I think I see what Big is getting at.

If it is a timing issue, are the 2.0 drivers being loaded sooner than the 3.0 drivers? If so, would a delay of 90 sec...120 sec...180 sec make them work?

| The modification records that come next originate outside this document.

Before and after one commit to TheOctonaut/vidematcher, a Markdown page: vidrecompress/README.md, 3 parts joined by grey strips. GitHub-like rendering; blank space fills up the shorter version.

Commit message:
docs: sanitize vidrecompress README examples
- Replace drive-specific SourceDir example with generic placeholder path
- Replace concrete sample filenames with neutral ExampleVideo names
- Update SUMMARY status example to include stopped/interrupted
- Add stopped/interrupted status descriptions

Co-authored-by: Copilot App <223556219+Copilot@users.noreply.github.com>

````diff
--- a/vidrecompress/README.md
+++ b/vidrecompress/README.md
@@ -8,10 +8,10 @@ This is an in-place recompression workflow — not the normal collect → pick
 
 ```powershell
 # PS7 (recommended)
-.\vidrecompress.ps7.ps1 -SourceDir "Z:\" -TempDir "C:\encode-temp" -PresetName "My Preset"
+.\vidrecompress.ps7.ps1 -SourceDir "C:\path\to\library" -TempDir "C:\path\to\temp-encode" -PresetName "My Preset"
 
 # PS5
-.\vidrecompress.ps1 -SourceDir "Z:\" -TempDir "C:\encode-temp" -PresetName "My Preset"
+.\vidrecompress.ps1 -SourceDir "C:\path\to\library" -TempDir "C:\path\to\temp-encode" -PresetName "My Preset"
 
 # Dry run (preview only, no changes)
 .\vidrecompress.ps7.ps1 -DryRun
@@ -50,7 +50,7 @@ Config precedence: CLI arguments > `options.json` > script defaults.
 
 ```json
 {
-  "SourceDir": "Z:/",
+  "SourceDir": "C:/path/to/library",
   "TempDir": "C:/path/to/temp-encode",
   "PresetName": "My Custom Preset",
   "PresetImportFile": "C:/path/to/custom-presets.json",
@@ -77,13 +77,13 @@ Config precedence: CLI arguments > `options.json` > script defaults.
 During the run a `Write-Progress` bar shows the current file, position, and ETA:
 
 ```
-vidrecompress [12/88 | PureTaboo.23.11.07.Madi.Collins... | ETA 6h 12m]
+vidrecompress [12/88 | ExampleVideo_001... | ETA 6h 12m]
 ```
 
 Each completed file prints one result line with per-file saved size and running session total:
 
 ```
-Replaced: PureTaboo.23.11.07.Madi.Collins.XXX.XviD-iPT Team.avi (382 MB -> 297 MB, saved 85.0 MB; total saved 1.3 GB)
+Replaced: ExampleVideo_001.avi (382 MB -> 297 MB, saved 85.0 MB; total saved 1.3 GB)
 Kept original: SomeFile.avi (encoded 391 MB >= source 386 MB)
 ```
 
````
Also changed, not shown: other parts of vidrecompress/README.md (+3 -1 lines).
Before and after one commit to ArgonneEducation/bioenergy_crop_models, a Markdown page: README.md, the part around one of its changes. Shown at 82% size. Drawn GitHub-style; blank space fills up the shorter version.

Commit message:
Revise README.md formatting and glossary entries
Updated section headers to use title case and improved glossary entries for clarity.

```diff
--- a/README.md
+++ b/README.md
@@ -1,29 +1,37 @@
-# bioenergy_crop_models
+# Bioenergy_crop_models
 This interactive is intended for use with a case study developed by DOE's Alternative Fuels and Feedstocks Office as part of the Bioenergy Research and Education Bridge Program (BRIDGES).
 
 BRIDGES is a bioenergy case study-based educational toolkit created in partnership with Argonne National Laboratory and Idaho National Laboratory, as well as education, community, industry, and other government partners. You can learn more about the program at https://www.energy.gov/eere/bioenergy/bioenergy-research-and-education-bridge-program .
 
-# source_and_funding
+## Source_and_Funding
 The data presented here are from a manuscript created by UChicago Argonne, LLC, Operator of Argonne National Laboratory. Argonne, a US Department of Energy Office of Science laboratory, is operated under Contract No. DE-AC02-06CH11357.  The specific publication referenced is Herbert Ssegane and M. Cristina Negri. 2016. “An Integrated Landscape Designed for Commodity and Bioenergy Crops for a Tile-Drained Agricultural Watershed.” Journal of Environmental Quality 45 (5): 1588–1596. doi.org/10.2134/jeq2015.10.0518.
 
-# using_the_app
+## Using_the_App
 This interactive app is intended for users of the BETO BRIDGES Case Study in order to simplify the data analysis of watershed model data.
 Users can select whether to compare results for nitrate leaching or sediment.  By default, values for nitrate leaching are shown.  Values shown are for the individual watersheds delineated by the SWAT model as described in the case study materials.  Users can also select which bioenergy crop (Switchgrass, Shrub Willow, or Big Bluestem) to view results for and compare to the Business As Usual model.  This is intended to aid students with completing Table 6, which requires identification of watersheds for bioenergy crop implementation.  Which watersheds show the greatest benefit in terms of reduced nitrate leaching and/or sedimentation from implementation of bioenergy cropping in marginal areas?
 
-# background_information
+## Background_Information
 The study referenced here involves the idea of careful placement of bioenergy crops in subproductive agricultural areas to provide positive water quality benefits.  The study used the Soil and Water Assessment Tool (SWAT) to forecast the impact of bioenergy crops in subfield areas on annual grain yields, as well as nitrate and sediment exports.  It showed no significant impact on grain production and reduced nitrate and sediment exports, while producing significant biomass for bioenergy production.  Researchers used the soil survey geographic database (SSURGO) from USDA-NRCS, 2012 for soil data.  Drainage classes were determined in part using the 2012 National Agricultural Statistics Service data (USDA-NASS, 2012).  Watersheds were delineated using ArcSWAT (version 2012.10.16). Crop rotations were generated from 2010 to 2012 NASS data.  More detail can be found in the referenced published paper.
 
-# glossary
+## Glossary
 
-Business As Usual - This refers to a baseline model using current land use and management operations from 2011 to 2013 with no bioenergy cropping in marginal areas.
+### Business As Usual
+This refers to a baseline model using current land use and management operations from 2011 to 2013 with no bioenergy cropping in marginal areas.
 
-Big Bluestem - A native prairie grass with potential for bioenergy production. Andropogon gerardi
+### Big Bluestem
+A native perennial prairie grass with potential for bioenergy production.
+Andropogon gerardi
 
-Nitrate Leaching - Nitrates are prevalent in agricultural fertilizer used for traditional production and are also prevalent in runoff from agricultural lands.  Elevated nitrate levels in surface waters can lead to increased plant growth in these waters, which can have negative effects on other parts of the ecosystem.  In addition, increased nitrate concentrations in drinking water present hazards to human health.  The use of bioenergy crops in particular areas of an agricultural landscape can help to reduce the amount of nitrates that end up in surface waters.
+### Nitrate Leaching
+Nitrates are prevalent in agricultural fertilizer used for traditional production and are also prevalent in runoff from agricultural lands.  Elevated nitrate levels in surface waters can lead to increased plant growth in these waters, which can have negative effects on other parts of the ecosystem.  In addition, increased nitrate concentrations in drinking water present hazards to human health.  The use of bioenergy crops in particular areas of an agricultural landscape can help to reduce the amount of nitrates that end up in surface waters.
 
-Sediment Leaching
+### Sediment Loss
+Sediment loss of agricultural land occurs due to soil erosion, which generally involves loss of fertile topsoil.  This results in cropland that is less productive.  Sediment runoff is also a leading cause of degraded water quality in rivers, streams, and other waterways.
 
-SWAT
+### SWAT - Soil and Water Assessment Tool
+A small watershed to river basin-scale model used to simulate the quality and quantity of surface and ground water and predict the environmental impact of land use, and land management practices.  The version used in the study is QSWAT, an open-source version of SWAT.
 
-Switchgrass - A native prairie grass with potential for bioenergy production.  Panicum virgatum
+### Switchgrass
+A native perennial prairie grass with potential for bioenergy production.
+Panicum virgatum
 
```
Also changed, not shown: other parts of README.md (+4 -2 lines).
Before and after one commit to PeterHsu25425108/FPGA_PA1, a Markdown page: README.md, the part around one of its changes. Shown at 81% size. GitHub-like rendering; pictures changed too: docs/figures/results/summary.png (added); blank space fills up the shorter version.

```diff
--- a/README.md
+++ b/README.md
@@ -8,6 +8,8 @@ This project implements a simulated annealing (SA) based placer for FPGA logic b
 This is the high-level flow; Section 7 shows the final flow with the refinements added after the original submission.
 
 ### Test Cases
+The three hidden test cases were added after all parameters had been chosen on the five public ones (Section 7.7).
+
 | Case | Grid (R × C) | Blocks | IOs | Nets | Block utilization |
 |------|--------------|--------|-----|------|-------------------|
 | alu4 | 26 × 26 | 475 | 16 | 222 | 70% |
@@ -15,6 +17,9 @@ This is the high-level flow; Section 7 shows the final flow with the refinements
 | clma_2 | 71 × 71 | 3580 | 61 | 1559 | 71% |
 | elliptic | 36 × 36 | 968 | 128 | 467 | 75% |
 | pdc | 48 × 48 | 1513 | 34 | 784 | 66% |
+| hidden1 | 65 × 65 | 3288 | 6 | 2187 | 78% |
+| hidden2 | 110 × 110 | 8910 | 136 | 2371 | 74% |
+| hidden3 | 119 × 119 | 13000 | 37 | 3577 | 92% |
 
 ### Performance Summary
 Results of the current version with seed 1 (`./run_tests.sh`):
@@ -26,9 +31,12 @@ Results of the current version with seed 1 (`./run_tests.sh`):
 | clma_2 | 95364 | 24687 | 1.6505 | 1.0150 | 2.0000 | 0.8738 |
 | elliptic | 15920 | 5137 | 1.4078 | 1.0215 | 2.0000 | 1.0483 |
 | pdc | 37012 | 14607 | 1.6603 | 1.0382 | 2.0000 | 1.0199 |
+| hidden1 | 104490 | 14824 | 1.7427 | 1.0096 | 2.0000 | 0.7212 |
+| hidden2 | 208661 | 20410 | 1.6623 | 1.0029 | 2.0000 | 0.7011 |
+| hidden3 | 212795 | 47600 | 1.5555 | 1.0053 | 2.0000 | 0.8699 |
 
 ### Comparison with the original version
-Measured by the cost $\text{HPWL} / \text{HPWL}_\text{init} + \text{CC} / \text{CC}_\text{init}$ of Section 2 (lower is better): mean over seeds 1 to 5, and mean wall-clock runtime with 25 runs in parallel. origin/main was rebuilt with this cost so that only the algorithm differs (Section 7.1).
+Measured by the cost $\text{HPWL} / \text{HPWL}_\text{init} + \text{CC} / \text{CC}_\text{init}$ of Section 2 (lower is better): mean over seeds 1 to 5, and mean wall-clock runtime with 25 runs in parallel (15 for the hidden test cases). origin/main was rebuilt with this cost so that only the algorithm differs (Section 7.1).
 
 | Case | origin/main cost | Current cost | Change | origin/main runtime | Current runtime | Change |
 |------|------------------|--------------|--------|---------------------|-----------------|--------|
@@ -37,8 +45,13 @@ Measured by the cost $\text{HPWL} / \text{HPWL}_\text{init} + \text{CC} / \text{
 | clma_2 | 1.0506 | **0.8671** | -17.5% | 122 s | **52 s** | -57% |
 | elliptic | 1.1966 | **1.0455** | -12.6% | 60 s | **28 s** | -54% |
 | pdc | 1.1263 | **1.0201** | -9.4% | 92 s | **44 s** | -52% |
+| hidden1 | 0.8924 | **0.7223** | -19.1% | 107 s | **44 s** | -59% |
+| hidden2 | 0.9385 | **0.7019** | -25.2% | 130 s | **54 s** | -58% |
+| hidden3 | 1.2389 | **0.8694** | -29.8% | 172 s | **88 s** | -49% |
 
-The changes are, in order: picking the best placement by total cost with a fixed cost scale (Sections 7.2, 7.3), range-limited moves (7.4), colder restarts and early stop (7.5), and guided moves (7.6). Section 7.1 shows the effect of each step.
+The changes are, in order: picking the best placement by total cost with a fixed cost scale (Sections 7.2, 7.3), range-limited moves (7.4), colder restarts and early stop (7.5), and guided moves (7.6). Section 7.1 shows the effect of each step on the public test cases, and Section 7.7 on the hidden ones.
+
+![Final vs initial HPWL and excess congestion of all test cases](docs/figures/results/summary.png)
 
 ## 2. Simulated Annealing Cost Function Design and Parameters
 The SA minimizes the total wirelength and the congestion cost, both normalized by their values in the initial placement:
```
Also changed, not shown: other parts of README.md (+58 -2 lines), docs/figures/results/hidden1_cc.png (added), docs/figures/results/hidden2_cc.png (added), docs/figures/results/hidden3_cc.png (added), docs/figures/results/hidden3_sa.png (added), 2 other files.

If not, then would it rule out the "timing" hypothesis (for the 3.0 side of things at least).

Has anyone booted 9.3 via 3.0 USB port successfully?
 

Rich N

Neophyte
Joined
Feb 10, 2014
Messages
6
I dont have usb 3.0 but still require the turntable to boot.
 

eire1274

Junior Member
Joined
Jan 1, 2015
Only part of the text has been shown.